By: Jennifer Wilson
The Cassie and Friends community celebrated a major win for kids and families this past February when the British Columbia Health Ministry granted exceptional access – for the first time ever – to an 11-year old girl living with a potentially life-threatening form of arthritis, Systemic Juvenile Idiopathic Arthritis (SJIA).
Canakinumab is the generic name for Ilaris, a medication that is effective in children living with a rare, painful and potentially life-threatening auto inflammatory disease called Systemic Juvenile Idiopathic Arthritis (SJIA).
Cassie and Friends, a national charity for kids and families affected by all forms of Juvenile Arthritis, first launched their campaign in July 2017 calling for the BC Government to drastically improve the outlook of children with SJIA by allowing reimbursement coverage for canakinumab on a case-by-case basis for the small number of children who need it. Their online petition, created with the help of Arthritis Consumer Experts, grew to nearly 21,000 signatures by December after a Vancouver Island mother brought her own son’s plea for canakinumab access to the media’s attention in December 2017.
While that family has not yet been approved for coverage, Jennifer Wilson, Executive Director, Cassie and Friends Society felt the decision by the BC Health Ministry to grant access to Jaylene Prime will be felt immediately and applauded the decision.
“I am very pleased that Health Minister Adrian Dix and the leadership of the BC PharmaCare Program have listened to our urgent call on behalf of children with SJIA in our province.
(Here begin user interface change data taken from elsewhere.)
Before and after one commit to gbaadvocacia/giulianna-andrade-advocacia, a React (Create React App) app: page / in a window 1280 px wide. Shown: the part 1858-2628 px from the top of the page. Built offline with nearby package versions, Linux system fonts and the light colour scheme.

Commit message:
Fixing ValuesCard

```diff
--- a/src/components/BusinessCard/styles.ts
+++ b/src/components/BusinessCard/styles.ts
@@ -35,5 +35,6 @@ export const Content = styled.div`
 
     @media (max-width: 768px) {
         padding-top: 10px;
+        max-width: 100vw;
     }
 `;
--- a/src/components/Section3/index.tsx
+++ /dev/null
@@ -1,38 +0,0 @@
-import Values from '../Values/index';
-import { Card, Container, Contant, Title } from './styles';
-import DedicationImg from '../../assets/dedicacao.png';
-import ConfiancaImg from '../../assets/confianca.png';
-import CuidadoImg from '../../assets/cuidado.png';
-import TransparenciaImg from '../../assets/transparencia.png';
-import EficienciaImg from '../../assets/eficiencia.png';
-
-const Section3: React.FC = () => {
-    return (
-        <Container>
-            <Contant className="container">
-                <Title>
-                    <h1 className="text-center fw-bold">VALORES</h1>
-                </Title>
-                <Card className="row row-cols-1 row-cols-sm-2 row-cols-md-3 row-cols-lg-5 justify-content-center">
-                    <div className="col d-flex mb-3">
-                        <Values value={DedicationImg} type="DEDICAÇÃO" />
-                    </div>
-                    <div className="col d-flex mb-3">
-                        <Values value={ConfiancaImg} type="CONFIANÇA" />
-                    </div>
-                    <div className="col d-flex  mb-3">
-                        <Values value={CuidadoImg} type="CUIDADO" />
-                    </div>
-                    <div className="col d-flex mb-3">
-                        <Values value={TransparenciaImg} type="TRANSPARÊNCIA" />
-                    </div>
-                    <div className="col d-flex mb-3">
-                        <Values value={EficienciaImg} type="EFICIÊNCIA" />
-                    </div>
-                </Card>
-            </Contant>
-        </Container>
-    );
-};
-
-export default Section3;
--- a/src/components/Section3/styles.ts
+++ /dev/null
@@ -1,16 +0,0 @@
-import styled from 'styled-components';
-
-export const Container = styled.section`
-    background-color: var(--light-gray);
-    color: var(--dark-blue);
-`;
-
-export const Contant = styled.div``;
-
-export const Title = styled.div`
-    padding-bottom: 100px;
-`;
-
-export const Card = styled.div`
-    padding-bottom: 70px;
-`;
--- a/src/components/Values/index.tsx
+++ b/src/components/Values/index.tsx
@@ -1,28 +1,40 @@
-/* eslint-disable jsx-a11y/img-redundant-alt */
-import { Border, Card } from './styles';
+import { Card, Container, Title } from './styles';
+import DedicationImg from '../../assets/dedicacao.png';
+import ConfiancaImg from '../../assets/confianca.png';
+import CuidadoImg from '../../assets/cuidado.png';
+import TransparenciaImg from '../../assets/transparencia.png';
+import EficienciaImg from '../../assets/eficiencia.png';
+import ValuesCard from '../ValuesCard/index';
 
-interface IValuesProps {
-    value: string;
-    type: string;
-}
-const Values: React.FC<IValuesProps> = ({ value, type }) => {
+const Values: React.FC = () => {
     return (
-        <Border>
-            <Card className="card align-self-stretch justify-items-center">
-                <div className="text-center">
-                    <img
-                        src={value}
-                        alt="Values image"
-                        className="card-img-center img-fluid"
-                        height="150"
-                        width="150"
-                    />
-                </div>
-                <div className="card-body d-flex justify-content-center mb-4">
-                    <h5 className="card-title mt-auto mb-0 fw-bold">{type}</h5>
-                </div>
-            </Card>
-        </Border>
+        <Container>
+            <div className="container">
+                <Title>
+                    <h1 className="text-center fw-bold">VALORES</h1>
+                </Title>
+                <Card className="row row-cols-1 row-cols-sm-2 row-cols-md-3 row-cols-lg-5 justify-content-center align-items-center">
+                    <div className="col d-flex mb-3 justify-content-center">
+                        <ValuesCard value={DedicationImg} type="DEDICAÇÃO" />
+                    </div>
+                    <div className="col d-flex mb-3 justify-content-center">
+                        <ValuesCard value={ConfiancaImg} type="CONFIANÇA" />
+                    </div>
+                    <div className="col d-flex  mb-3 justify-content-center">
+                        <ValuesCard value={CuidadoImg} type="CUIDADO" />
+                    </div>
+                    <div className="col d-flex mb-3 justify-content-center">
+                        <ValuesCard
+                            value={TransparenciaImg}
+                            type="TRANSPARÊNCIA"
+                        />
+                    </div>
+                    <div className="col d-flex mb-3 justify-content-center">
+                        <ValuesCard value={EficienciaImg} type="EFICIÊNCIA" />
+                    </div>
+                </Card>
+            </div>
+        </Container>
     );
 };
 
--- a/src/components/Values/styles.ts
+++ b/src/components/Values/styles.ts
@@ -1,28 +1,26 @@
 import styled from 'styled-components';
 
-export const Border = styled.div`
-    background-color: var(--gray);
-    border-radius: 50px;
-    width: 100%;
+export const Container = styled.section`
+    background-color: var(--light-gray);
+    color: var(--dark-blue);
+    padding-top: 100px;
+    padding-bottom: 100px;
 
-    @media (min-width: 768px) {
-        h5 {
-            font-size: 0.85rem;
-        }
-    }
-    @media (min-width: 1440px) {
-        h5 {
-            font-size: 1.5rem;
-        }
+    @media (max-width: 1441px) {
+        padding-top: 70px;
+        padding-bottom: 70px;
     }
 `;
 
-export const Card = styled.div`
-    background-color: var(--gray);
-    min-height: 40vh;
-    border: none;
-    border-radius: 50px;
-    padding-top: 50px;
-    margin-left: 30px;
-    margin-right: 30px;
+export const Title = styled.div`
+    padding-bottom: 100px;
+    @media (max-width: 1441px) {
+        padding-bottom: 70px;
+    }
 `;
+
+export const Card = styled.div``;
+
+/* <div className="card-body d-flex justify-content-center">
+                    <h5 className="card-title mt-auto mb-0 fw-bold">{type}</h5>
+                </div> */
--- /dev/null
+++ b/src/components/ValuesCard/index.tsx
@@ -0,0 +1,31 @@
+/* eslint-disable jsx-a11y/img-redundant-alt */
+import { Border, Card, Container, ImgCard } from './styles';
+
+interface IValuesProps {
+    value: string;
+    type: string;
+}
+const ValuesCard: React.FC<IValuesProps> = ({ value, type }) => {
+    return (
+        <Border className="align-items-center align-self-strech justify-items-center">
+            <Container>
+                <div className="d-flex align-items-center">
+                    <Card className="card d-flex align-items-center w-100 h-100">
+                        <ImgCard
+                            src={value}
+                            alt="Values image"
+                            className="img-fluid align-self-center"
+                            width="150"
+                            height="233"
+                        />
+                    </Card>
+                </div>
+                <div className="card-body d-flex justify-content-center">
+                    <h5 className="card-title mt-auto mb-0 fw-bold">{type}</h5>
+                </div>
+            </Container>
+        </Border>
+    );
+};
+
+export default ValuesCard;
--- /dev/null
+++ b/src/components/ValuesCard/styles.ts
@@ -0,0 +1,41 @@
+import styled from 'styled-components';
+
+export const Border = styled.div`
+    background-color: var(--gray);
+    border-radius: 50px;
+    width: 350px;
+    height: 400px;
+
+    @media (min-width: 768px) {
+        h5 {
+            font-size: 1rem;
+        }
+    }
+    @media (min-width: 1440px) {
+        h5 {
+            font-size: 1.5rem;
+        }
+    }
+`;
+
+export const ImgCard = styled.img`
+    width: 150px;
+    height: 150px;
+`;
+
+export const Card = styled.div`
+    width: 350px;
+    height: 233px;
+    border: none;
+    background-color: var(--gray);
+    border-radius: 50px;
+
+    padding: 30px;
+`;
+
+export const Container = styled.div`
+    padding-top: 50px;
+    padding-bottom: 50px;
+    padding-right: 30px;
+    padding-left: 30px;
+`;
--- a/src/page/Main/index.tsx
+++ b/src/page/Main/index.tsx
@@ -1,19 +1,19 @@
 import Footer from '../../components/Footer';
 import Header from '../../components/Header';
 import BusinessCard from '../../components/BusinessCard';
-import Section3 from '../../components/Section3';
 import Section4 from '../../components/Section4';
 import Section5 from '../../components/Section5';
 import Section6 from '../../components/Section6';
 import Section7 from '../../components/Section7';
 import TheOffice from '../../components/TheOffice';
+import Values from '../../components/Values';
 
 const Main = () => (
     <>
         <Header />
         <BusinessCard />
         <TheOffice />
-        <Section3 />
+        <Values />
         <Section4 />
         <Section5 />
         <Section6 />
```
We recognize that medicines like canakinumab are very costly but we applaud the ministry’s willingness to work with paediatric rheumatology experts and our Society to find a way to provide exceptional reimbursement coverage on a case by case basis in severe cases.”
Cassie and Friends looks forward to continuing to work with the Ministry of Health to ensure the devastation of arthritis in children is appropriately recognized and to ensure the very best outcomes for the children and their families affected by these painful diseases.
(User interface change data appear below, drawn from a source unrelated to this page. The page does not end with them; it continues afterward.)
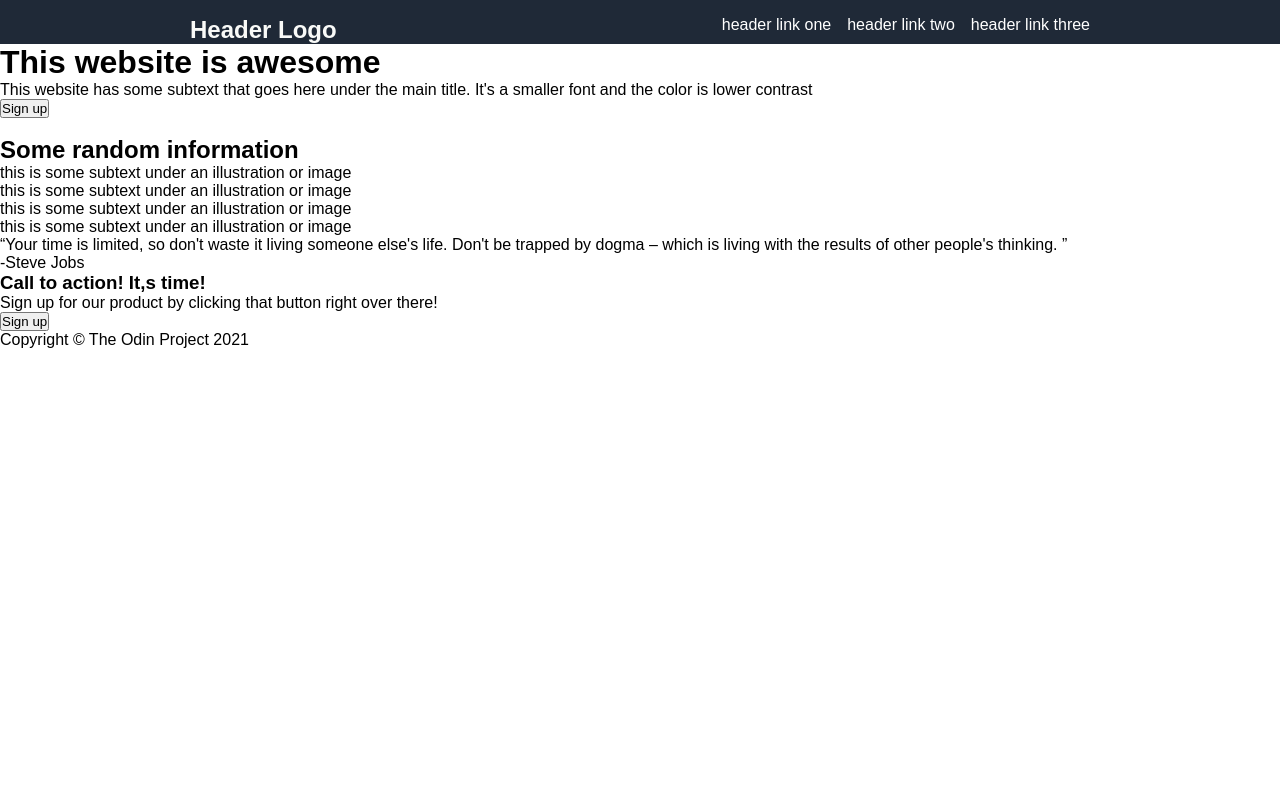
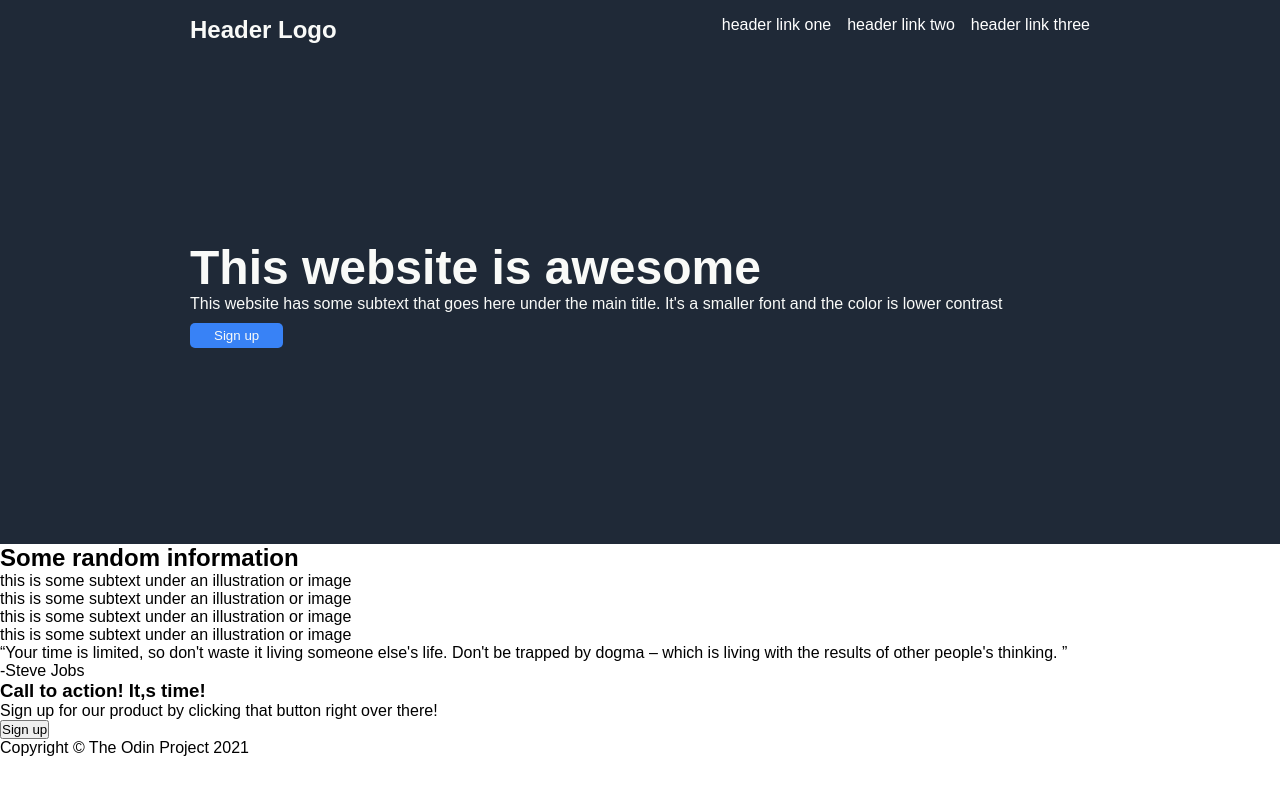
Before and after one commit to nicknjagi/odin-landing-page, a plain HTML site: page index.html in a window 1280 px wide. Drawn offline with Linux system fonts and the light colour scheme; a script that the page names is missing.

Commit message:
style main section

```diff
--- a/styles.css
+++ b/styles.css
@@ -41,3 +41,32 @@ a {
     text-decoration: none;
     color: #ffffff;
 }
+main{
+    background-color: var(--dark-bg);
+    color: #f9faf8;
+}
+.main-container{
+    display: flex;
+    align-items:  center;
+    gap: 1.5rem;
+    width: 900px;
+    height: 500px;
+    margin: auto;
+}
+h1 {
+    font-size: 48px;
+    font-weight: bolder;
+}
+.main-container img {
+    width: 470px;
+    height: auto;
+}
+.main-container button{
+    background-color: #3882f6;
+    color:#f9faf8;
+    font-family: inherit;
+    padding: 5px 1.5rem;
+    margin-top: 10px;
+    border: none;
+    border-radius: 5px;
+}
```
Approximately 24,000 children in Canada, or every 3 in 1000, have some form of arthritis or pediatric rheumatic disease, the most common being juvenile idiopathic arthritis (JIA). About 10 percent of those children have a rare and serious subtype called systemic juvenile idiopathic arthritis, or SJIA. “Systemic” means it affects not only the joints but also other parts of the body, including the liver, lungs, and heart.
By: Lene Anderson
Did you know that 25 percent of people who have a serious or life-threatening illness develop posttraumatic stress syndrome (PTSD)? We are building a community to support them.
I am one of the 25 percent. Two years ago, I spent several weeks in the ICU due to complications from the flu. Two weeks of an induced coma on a ventilator was followed by an emergency tracheostomy. It was a very scary month, but I got through it. I left the hospital very grateful to be alive.
And then I discovered that I had PTSD. It took months before the realization hit and I had to fight to get treatment. After six months receiving cognitive processing therapy, I’m happy to report that I’m coping much better.
No one talks about medical PTSD. When you leave the hospital after a stay in the ICU, you do so with referrals for follow-up appointments to check your physical health. But there is no referral for a mental health follow-up. We are left to figure out on our own how to cope with having been so seriously ill, perhaps close to dying and rebuild our lives in the aftermath.
One of the most important factors of coping well with chronic illness is connecting with others who are in the same situation, who know exactly what you’re going through. And that’s why I, along with Laurie Proulx and Kenzie Libbesmeier, have started ICU Warriors. It’s a Facebook group dedicated to creating a community of support for people who live with medical PTSD.
Let’s start talking about it.
If you live with medical PTSD, search for ICU Warriors on Facebook and send us a request to join